▶ DIRECTIONS FOR THIS TASK: Where in the records does the word "branch" appear? Copy each line that holds it.

Itemized modification records:
• • •

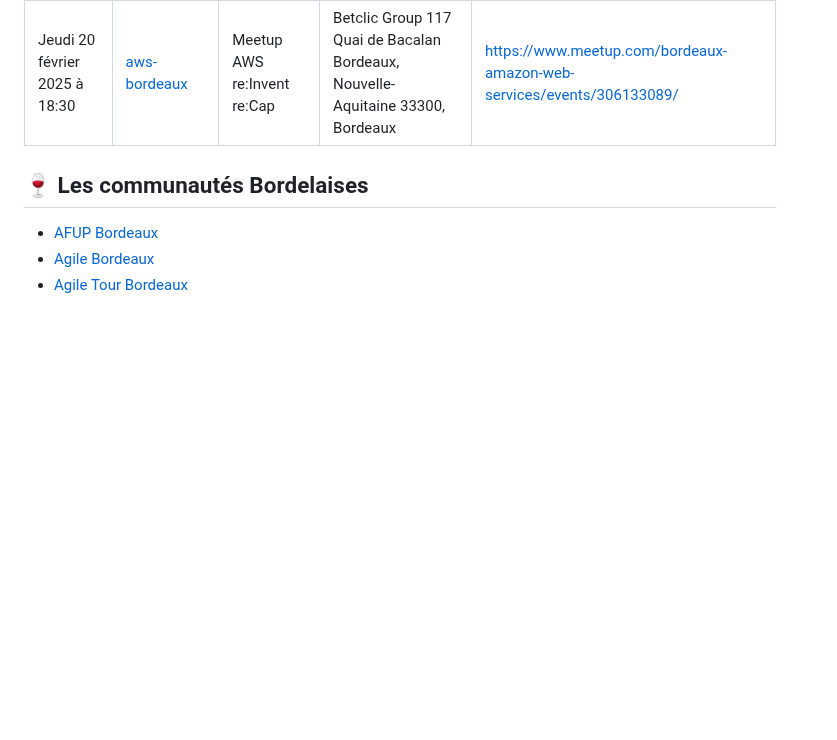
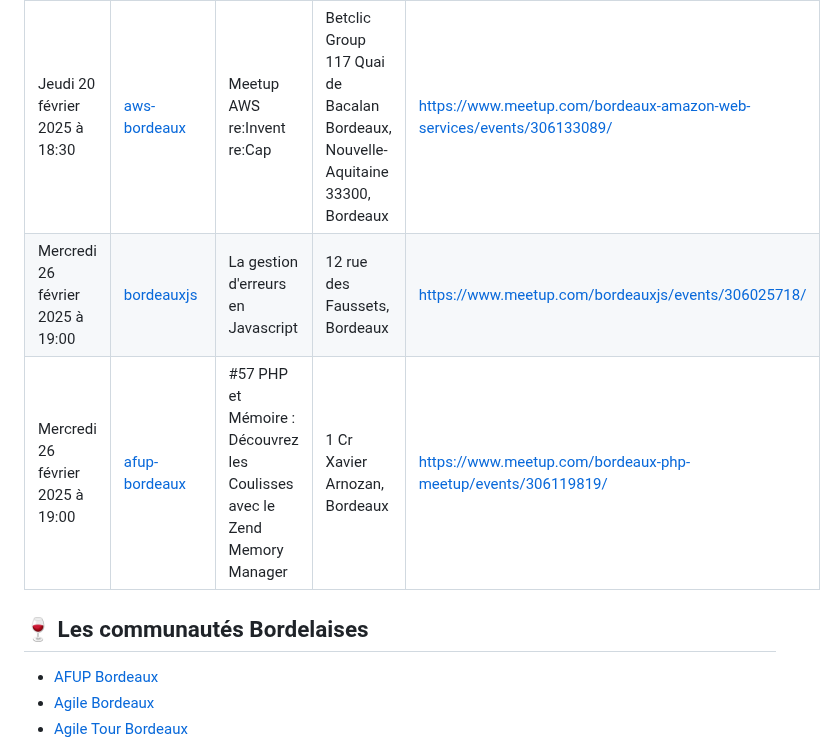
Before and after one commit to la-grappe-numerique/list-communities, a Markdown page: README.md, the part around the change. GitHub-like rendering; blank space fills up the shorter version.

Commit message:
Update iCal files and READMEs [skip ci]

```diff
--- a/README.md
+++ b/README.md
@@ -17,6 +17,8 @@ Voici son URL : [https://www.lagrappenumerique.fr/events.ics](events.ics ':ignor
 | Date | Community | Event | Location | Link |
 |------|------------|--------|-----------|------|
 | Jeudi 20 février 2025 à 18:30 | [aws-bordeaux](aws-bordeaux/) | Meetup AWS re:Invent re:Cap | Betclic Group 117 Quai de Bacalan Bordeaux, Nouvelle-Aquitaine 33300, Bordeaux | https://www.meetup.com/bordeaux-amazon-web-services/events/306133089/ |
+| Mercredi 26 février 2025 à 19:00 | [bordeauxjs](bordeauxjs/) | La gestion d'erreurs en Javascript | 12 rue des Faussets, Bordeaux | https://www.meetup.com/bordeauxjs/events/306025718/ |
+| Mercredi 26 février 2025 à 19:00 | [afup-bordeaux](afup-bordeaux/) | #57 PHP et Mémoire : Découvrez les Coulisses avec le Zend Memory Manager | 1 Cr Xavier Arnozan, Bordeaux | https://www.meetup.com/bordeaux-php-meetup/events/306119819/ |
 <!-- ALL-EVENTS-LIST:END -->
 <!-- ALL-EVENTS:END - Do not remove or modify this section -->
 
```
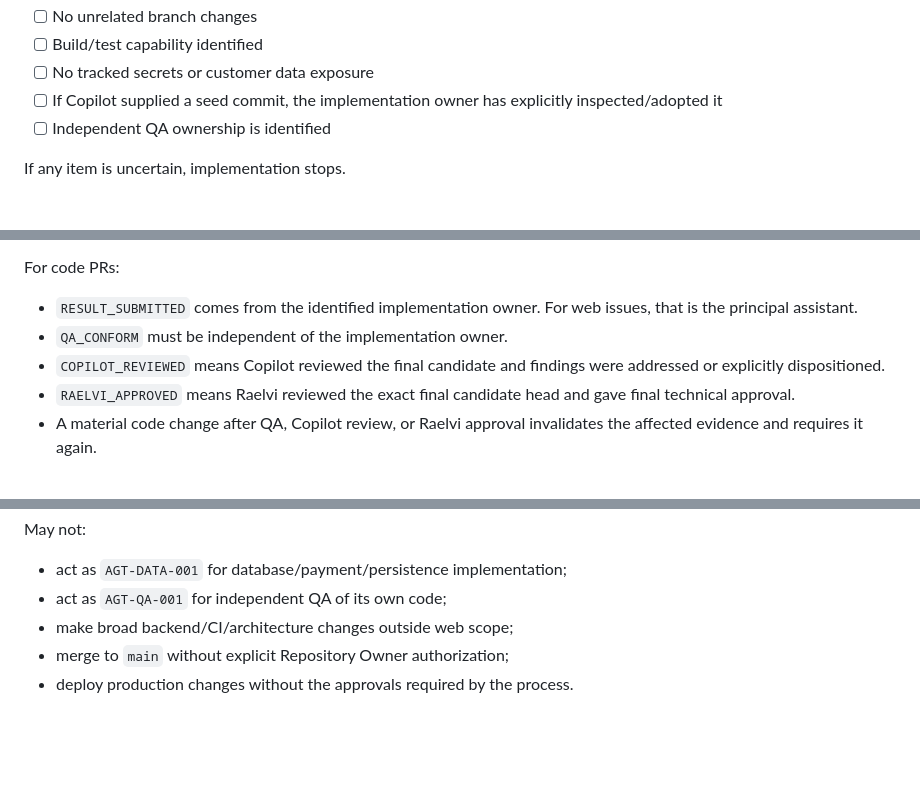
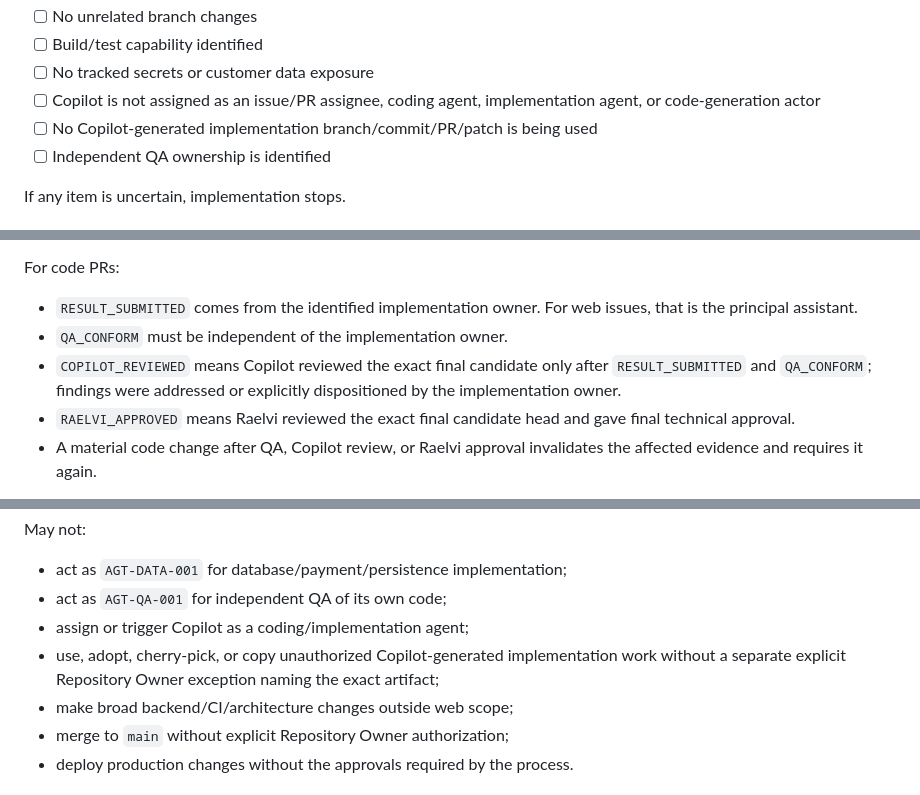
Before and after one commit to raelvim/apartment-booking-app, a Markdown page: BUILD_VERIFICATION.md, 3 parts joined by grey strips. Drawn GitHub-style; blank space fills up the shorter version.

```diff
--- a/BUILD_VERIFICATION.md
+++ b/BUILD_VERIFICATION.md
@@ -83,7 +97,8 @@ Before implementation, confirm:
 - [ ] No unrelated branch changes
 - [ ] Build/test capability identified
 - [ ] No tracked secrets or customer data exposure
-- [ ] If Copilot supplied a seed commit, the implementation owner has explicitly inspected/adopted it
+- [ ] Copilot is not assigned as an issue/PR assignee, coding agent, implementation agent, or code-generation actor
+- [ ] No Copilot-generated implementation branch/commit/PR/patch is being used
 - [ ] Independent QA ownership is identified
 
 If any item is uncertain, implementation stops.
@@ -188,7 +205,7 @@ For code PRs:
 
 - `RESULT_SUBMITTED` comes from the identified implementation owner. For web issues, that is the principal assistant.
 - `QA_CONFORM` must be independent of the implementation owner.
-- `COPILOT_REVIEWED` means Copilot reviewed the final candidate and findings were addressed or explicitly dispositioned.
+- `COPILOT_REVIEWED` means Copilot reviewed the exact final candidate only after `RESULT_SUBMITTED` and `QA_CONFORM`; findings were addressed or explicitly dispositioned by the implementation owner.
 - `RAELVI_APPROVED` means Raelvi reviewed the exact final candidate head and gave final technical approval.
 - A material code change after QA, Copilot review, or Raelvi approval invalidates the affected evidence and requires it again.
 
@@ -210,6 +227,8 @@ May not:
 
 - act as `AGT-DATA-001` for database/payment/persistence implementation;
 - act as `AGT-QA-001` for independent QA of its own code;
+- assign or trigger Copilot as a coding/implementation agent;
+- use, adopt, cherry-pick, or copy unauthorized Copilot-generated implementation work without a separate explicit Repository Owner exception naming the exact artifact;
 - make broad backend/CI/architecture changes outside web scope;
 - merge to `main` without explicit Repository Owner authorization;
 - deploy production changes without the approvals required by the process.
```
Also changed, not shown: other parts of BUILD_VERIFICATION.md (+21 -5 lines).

• • •

▶ WRITTEN ANSWER:
 - [ ] No unrelated branch changes
+- [ ] No Copilot-generated implementation branch/commit/PR/patch is being used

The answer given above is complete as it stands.